As interest rates drift closer to zero and lose their power to influence markets, it is time for a major focus shift to fiscal policy - or government spending - says Prasanna Gai, Professor of Macroeconomics at the University of Auckland.

"It is time for a paradigm shift in fiscal policy and productivity," he told The Economy Hub video show today.

In the past few months a number of voices locally and globally have argued that this economic cycle of low inflation and low wage growth is creating asset bubbles, exacerbating inequality and driving political instability.

Gai doesn't favour calls for a change in monetary policy target settings to reduce the focus on inflation.


Monetary policy is run by central banks independent of poltical influence, it involves changing the interest rate and influencing the money supply.

Fiscal policy involves the use of levels of government spending and tax settings to influence aggregate demand in the economy.

"The question is: what do we care about? We have inflation down near zero, but that's not necessarily such a bad thing, we have price stability," he said.

"If we care about stimulus and we care about growth that's not something for central banks. It's something for other arms of government - pushing productivity which is particularly low, that's far more pressing if we care about growth and aggregate demand."

Changing a target now would potentially lead to confusion, he said.

Westpac acting chief economist Michael Gordon said he wanted to see a tighter focus on the inflation target, although he wasn't in favour of shifting from the 1 to 3 per cent range, or 2 per cent mid-point.

"Some people say inflation targeting is dead, if that's so then it's been killed with kindness," he said.

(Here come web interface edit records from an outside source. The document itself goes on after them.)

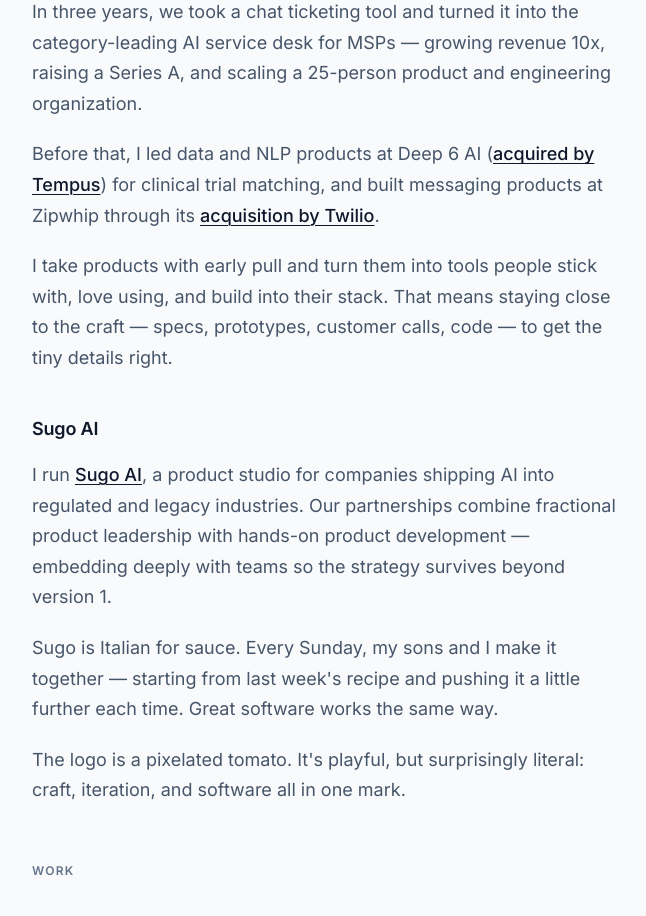
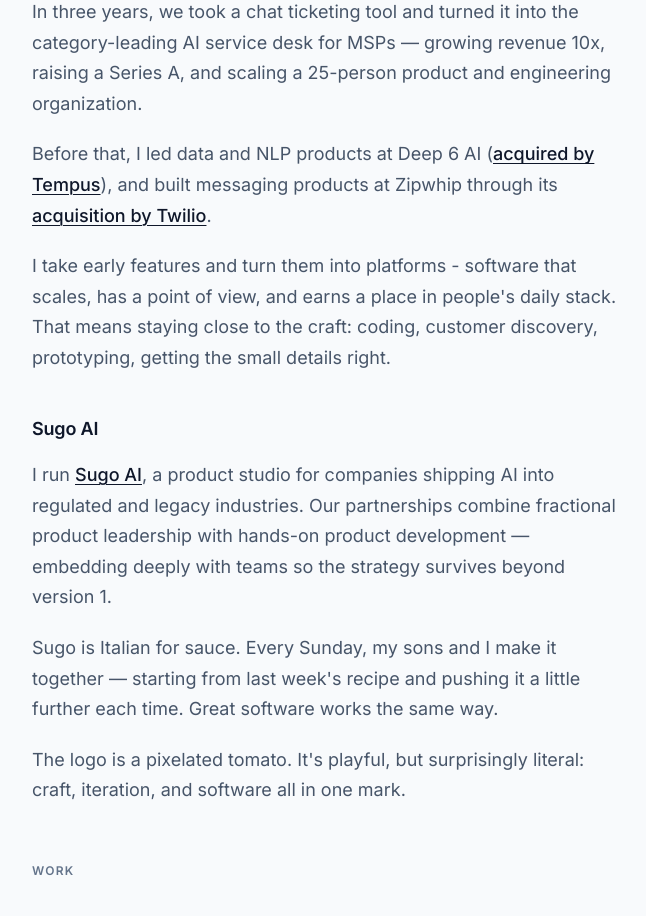
Before and after one commit to marcanthonyrosa/marcanthonyrosadotcom, a Next.js app: page /about in a window 1280 px wide. Shown: the part 820-1736 px from the top of the page, without its empty margins (312-958 px from the left). Built offline with nearby package versions, Linux system fonts and the light colour scheme.

Commit message:
Update about page copy and remove clinical trial matching reference (#138)

```diff
--- a/app/(site)/about/page.tsx
+++ b/app/(site)/about/page.tsx
@@ -160,10 +160,10 @@
             In three years, we took a chat ticketing tool and turned it into the category-leading AI service desk for MSPs — growing revenue 10x, raising a Series A, and scaling a 25-person product and engineering organization.
           </p>
           <p>
-            Before that, I led data and NLP products at Deep 6 AI (<a href="https://investors.tempus.com/news-releases/news-release-details/tempus-announces-acquisition-deep-6-ai" target="_blank" rel="noopener noreferrer">acquired by Tempus</a>) for clinical trial matching, and built messaging products at Zipwhip through its <a href="https://www.twilio.com/en-us/press/releases/twilio-completes-acquisition-of-zipwhip-a-leading-provider-of-toll-free-messaging-in-the-united-states" target="_blank" rel="noopener noreferrer">acquisition by Twilio</a>.
+            Before that, I led data and NLP products at Deep 6 AI (<a href="https://investors.tempus.com/news-releases/news-release-details/tempus-announces-acquisition-deep-6-ai" target="_blank" rel="noopener noreferrer">acquired by Tempus</a>), and built messaging products at Zipwhip through its <a href="https://www.twilio.com/en-us/press/releases/twilio-completes-acquisition-of-zipwhip-a-leading-provider-of-toll-free-messaging-in-the-united-states" target="_blank" rel="noopener noreferrer">acquisition by Twilio</a>.
           </p>
           <p>
-            I take products with early pull and turn them into tools people stick with, love using, and build into their stack. That means staying close to the craft — specs, prototypes, customer calls, code — to get the tiny details right.
+            I take early features and turn them into platforms - software that scales, has a point of view, and earns a place in people&apos;s daily stack. That means staying close to the craft: coding, customer discovery, prototyping, getting the small details right.
           </p>
           <h2
             className="font-semibold tracking-tight mt-10 mb-4"
```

"There needs be tighter enforcement of it. The problem at the moment is the only option the Finance Minister or the Reserve Bank board has is the nuclear option of sacking the governor, and of course they don't want to do that, so it's just left to drift."